AAPA understands the need to support PAs whose well-being is affected. They have started a bigger conversation and are working to establish a better understanding of PA burnout. In 2019 the Board of Directors and House of Delegates convened the AAPA Joint Task Force on Burnout (JTF). As members of the JTF, we are (1) developing and providing resources and information on PA burnout, (2) improving awareness of the signs of burnout (in colleagues or ourselves), and (3) offering strategies to mitigate the risk of burnout. In conjunction with the AAPA Research Department, we are also ramping up research into this widespread issue.
By taking initiative on burnout, AAPA is not only supporting PAs but is positioning the profession to better inform and advise institutions on ineffective practices and outdated policies related to the issue.
Burnout magnified by the COVID-19 pandemic
The U.S. healthcare system faces unprecedented challenges in patient care. As PAs, we have been exposed to unique long-term stressors and expanded roles, as have our physician peers; further increasing risk of burnout.3 An emerging body of literature reveals that similar to its high prevalence among physicians and nurses, burnout is common among PAs. 4
We are learning why we burn out. In the rush to adjust to evolving clinical guidelines, new work settings with personal and professional demands that all seem to need more from us, we can find ourselves neglecting our own self-care and losing connection with our purpose.
Prevention and Treatment:
The JTF, currently in its second year, has developed a website dedicated to PA Burnout.

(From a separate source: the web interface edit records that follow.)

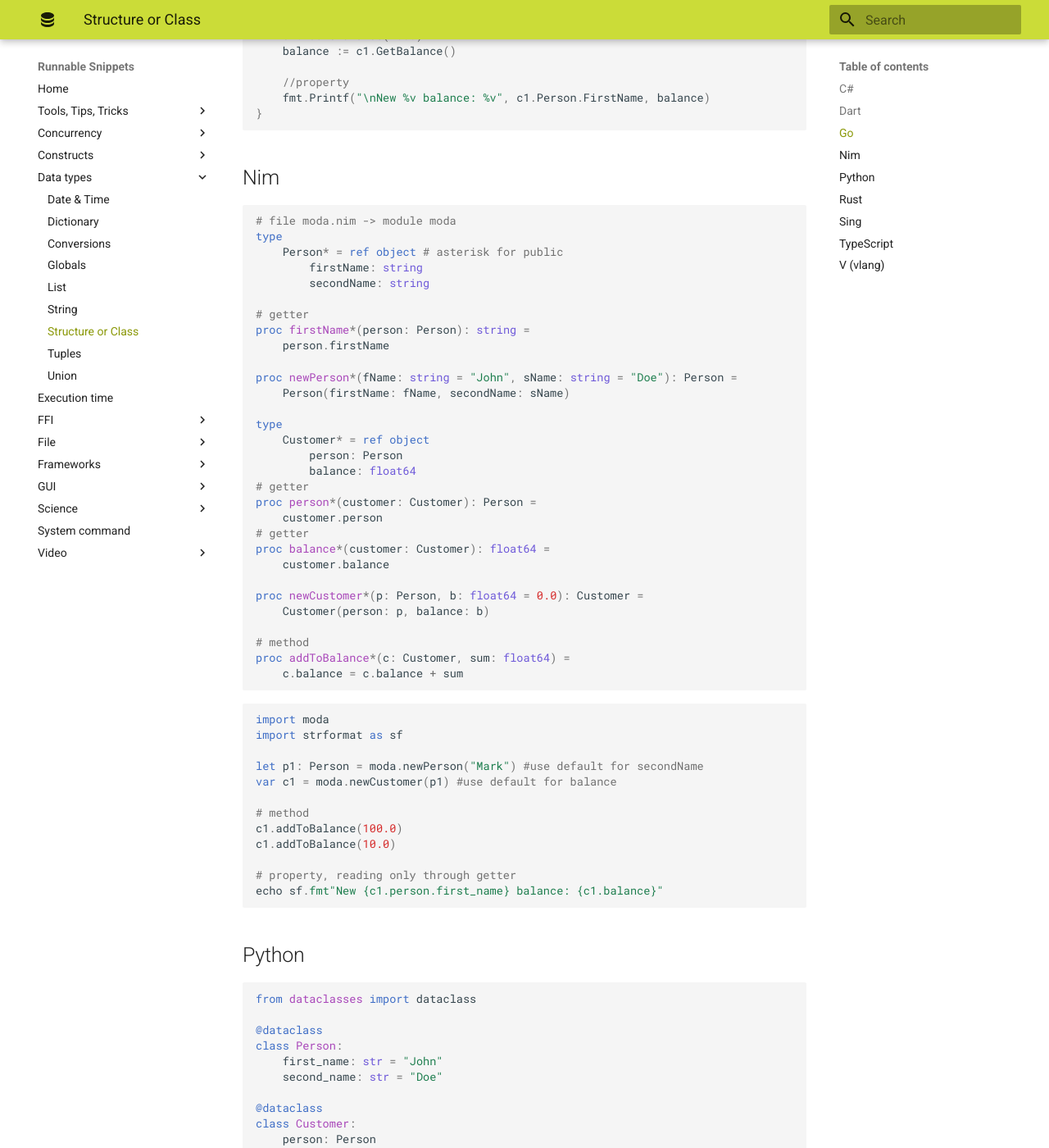
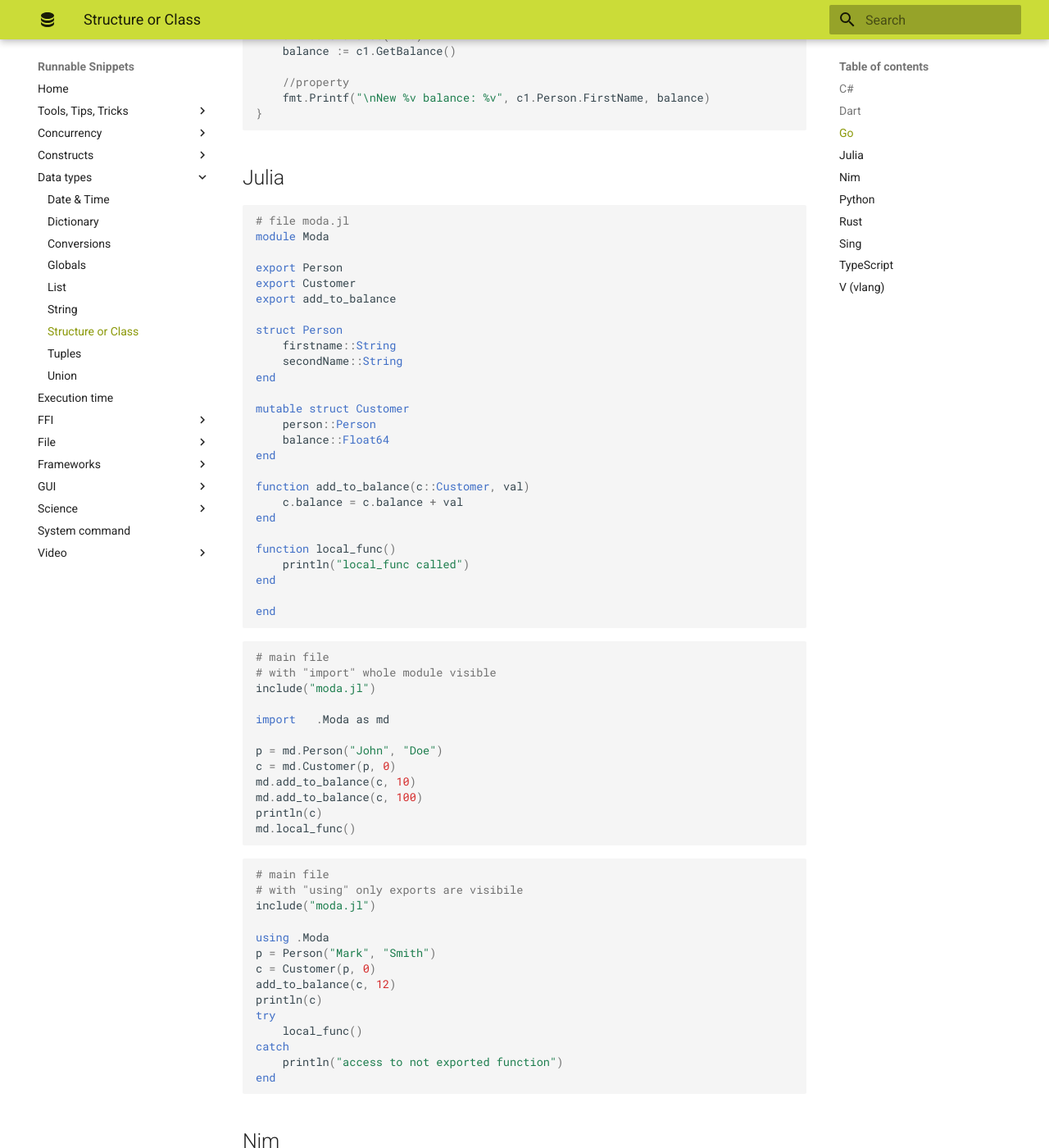
Before and after one commit to wegmarken2006/snippets_src, an MkDocs documentation site: the page built from docs/Structure or Class.md, in a window 1280 px wide and 1400 px high, scrolled down 3567 px. Shown: the whole window at 82% size. Built offline with MkDocs 1.6.1 and Material for MkDocs 9.7.7, drawn with Linux system fonts in a browser that asks for light colours.

Commit message:
various julia

````diff
--- a/docs/Structure or Class.md
+++ b/docs/Structure or Class.md
@@ -182,8 +182,69 @@ func main() {
 	//property
 	fmt.Printf("\nNew %v balance: %v", c1.Person.FirstName, balance)
 }
+```
+
+## Julia
+```julia
+# file moda.jl
+module Moda
+
+export Person
+export Customer
+export add_to_balance
+
+struct Person
+    firstname::String
+    secondName::String
+end
+
+mutable struct Customer
+    person::Person
+    balance::Float64
+end
+
+function add_to_balance(c::Customer, val)
+    c.balance = c.balance + val
+end
+
+function local_func()
+    println("local_func called")
+end
+
+end
+```
+```julia
+# main file
+# with "import" whole module visible
+include("moda.jl")
+
+import   .Moda as md
+
+p = md.Person("John", "Doe")
+c = md.Customer(p, 0)
+md.add_to_balance(c, 10)
+md.add_to_balance(c, 100)
+println(c)
+md.local_func()
+```
+```julia
+# main file
+# with "using" only exports are visibile
+include("moda.jl")
+
+using .Moda
+p = Person("Mark", "Smith")
+c = Customer(p, 0)
+add_to_balance(c, 12)
+println(c)
+try
+    local_func()
+catch
+    println("access to not exported function")
+end
 
 ```
+
 
 ## Nim
 ```nim
````
Also changed, not shown: docs/Dataframe.md (+18 -0 lines), docs/TOML.md (+32 -0 lines).
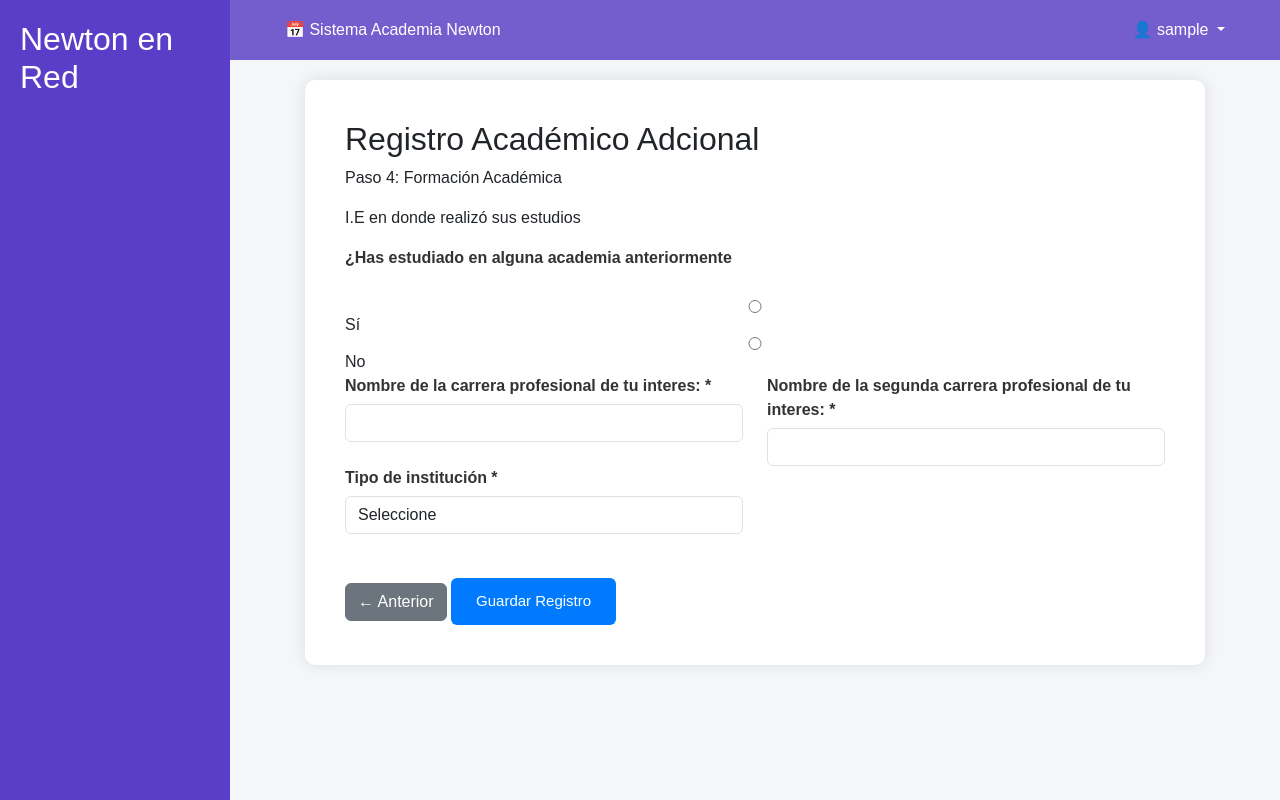
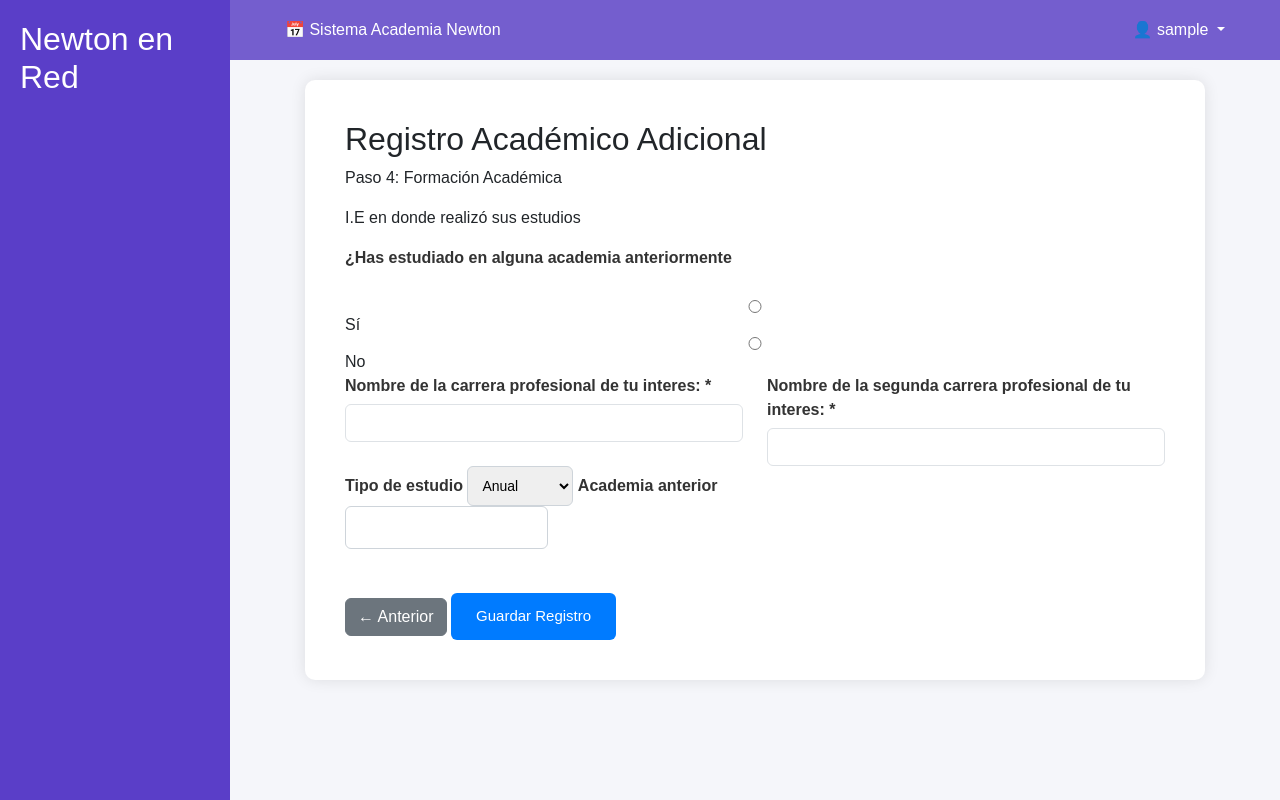
Before and after one commit to fernandezmontesalexis-cloud/Academia-Newton, a Django app: page /regis_form_adicional/ in a window 1280 px wide. Run offline with Django 5.2, Linux system fonts and the light colour scheme; the visitor is signed in with stand-in values (Sample User, id 1); data that the repository does not hold is empty.

Commit message:
avance del sistema

```diff
--- a/web/admin.py
+++ b/web/admin.py
@@ -8,5 +8,5 @@ admin.site.register(Alumno)
 admin.site.register(Ciclo)
 admin.site.register(Matricula)
 admin.site.register(Pago)
-
-#falta agregar
+admin.site.register(FormacionAcademica)
+admin.site.register(FormacionAdicional)
--- a/web/templates/web/apoderado/registrar_apoderado.html
+++ b/web/templates/web/apoderado/registrar_apoderado.html
@@ -5,7 +5,7 @@
 
     <h1>Registro Académico</h1>
     <p class="subtitle">Paso 2: Datos del apoderado</p>
-    <form action="{% url 'regis_form_academica' %}" method="GET">
+    <form  method="POST">
         {% csrf_token %}
 
         <!-- DATOS APODERADO -->
--- a/web/templates/web/formacion/regis_form_adicional.html
+++ b/web/templates/web/formacion/regis_form_adicional.html
@@ -4,36 +4,39 @@
 <div class="alumno-container">
 
 
-    <h2>Registro Académico Adcional</h2>
+    <h2>Registro Académico Adicional</h2>
     <p>Paso 4: Formación Académica</p>
     <p>I.E en donde realizó sus estudios</p>
 
-    <form method="GET">
+    <form method="POST">
         {% csrf_token %}
 
         <div class="row">
             <div class="form-group">
                 <label>¿Has estudiado en alguna academia anteriormente</label><br>
 
-                <input type="radio" name="experiencia" value="si"> Sí
-                <input type="radio" name="experiencia" value="no"> No
+                <input type="radio" name="estudio_previo" value="si"> Sí
+                <input type="radio" name="estudio_previo" value="no"> No
             </div>
             <div class="col-md-6">
                 <label>Nombre de la carrera profesional de tu interes: *</label>
-                <input type="text" name="profesion" class="form-control" required>
+                <input type="text" name="carrera_interes" class="form-control" required>
             </div>
             <div class="col-md-6">
                 <label>Nombre de la segunda carrera profesional de tu interes: *</label>
-                <input type="text" name="segunda_profesion" class="form-control" required>
+                <input type="text" name="segunda_carrera" class="form-control" required>
             </div>
 
             <div class="col-md-6">
-                <label>Tipo de institución *</label>
-                <select name="nivel" class="form-control" required>
-                    <option value="">Seleccione</option>
-                    <option>Nacional</option>
-                    <option>Particular</option>
+                <label>Tipo de estudio</label>
+                <select name="tipo_estudio">
+                    <option value="anual">Anual</option>
+                    <option value="semestral">Semestral</option>
+                    <option value="otros">Otros</option>
                 </select>
+
+                <label>Academia anterior</label>
+                <input type="text" name="academia_anterior">
             </div>
 
 
--- a/web/views.py
+++ b/web/views.py
@@ -2,7 +2,7 @@ from django.shortcuts import render, redirect
 from django.contrib.auth import authenticate, login, logout
 from django.contrib import messages
 from django.contrib.auth.decorators import login_required
-from .models import Alumno, Apoderado, Sede
+from .models import Alumno, Apoderado, Sede, FormacionAcademica, FormacionAdicional
 
 
 def login_view(request):
@@ -34,7 +34,7 @@ def dashboard(request):
 def registrar_alumno(request):
     if request.method == 'POST':
 
-        request.session['alumno']={
+        request.session['alumno'] = {
             'apellido_paterno': request.POST.get('apellido_paterno'),
             'apellido_materno': request.POST.get('apellido_materno'),
             'nombres': request.POST.get('nombres'),
@@ -55,41 +55,93 @@ def registrar_apoderado(request):
 
     if request.method == 'POST':
 
-        data = request.session.get('alumno')
+        request.session['apoderado'] = {
+            'nombre_apoderado': request.POST.get('nombre_apoderado'),
+            'dni_apoderado': request.POST.get('dni_apoderado'),
+            'celular_apoderado': request.POST.get('celular_apoderado'),
+            'direccion_apoderado': request.POST.get('direccion_apoderado'),
+        }
+        return redirect('regis_form_academica')
+    return render(request,'web/apoderado/registrar_apoderado.html')
 
-        apoderado = Apoderado.objects.create(
-            nombre_completo = request.POST.get('nombre_apoderado'),
-            dni = request.POST.get('dni_apoderado'),
-            celular = request.POST.get('celular_apoderado'),
-            direccion = request.POST.get('direccion_apoderado')
-        )
-        sede = Sede.objects.get(id=data['sede'])
-
-        Alumno.objects.create(
-            apellido_paterno=data['apellido_paterno'],
-            apellido_materno=data['apellido_materno'],
-            nombres=data['nombres'],
-            dni=data['dni'],
-            celular=data['celular'],
-            fecha_nacimiento=data['fecha_nacimiento'],
-            direccion=data['direccion'],
-            distrito=data['distrito'],
-            email=data['email'],
-            sede=sede,
-            apoderado=apoderado
-        )
-        del request.session['alumno']
-
-        return redirect('dashboard')
-    return render(request, 'web/apoderado/registrar_apoderado.html')
-
-
-    return render(request,'web/apoderado/registrar_apoderado.html')
 @login_required
 def regis_form_academica(request):
+
+    if request.method == 'POST':
+        request.session['formacion_academica'] = {
+            'tipo_institucion':request.POST.get('tipo_institucion'),
+            'nombre_ie':request.POST.get('nombre_ie'),
+            'distrito_ie':request.POST.get('distrito_ie'),
+        }
+        return redirect('regis_form_adicional')
     return render(request,'web/formacion/regis_form_academica.html')
 @login_required
 def regis_form_adicional(request):
+
+    if request.method == 'POST':
+
+        #obteniendo informacion de session
+        alumno_data = request.session.get('alumno')
+        apoderado_data = request.session.get('apoderado')
+        formacion_acad_data = request.session.get('formacion_academica')
+
+        if not alumno_data or not apoderado_data or not formacion_acad_data:
+            return redirect('registrar_alumno')
+
+        #apoderado
+        apoderado = Apoderado.objects.create(
+            nombre_completo = apoderado_data['nombre_apoderado'],
+            dni = apoderado_data['dni_apoderado'],
+            celular = apoderado_data['celular_apoderado'],
+            direccion = apoderado_data['direccion_apoderado']
+        )
+        #sede
+        sede = Sede.objects.get(id=alumno_data['sede'])
+
+        #que no se repita el dni
+        dni = alumno_data['dni']
+        if Alumno.objects.filter(dni=dni).exists():
+                messages.error(request, "este alumno ya esta registrado")
+                return redirect('registrar_alumno')
+
+        #alumno
+        alumno = Alumno.objects.create(
+            apellido_paterno = alumno_data['apellido_paterno'],
+            apellido_materno = alumno_data['apellido_materno'],
+            nombres = alumno_data['nombres'],
+            dni = alumno_data['dni'],
+            celular = alumno_data['celular'],
+            fecha_nacimiento = alumno_data['fecha_nacimiento'],
+            direccion = alumno_data['direccion'],
+            distrito = alumno_data['distrito'],
+            email = alumno_data['email'],
+
+            sede = sede,
+            apoderado = apoderado
+        )
+        #forma academica
+        FormacionAcademica.objects.create(
+            alumno = alumno,
+            tipo_institucion=formacion_acad_data['tipo_institucion'],
+            nombre_ie = formacion_acad_data['nombre_ie'],
+            distrito_ie = formacion_acad_data['distrito_ie']
+        )
+        #forma adicional
+        FormacionAdicional.objects.create(
+            alumno = alumno,
+            estudio_previo = request.POST.get('estudio_previo') == 'si',
+            tipo_estudio = request.POST.get('tipo_estudio'),
+            academia_anterior = request.POST.get('academia_anterior'),
+            carrera_interes = request.POST.get('carrera_interes'),
+            segunda_carrera = request.POST.get('segunda_carrera')
+        )
+
+        #para que se quede limpia la session
+        del request.session['alumno']
+        del request.session['apoderado']
+        del request.session['formacion_academica']
+
+        return redirect('dashboard')
     return render(request,'web/formacion/regis_form_adicional.html')
 @login_required
 def logout_view(request):
```
Also changed, not shown: web/templates/web/alumno/registrar_alumno.html (+8 -0 lines), web/templates/web/formacion/regis_form_academica.html (+4 -4 lines).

This curated collection of resources includes materials created by the JTF (denoted as such) as well as other resources.
On newly expanded website, clinicians and students can find:
News & communications
As integral members of healthcare teams, PAs contribute to and benefit from interprofessional endeavors, such as the National Academy of Medicine Action Collaborative on Clinician Well-Being and Resilience, that work towards reversing trends in clinician burnout. Although these interprofessional efforts are important, the task force was created to address the specific needs of PAs.
In the coming months, we ask that PAs watch the webinars, join the dialogue on Huddle, and share our work on social media.
Authors are Amanda Chapman, MMS, PA-C and Barbara Morrison, PA-C with support from Noël Smith, senior director of AAPA Research. Contact Noel at [email protected].
AAPA Career Central: PA Burnout
Join us on the Huddle starting November 9, 2020: #burnout
Blueprint for Addressing Physician Assistant Well-being and Burnout
JAAPA Articles on Burnout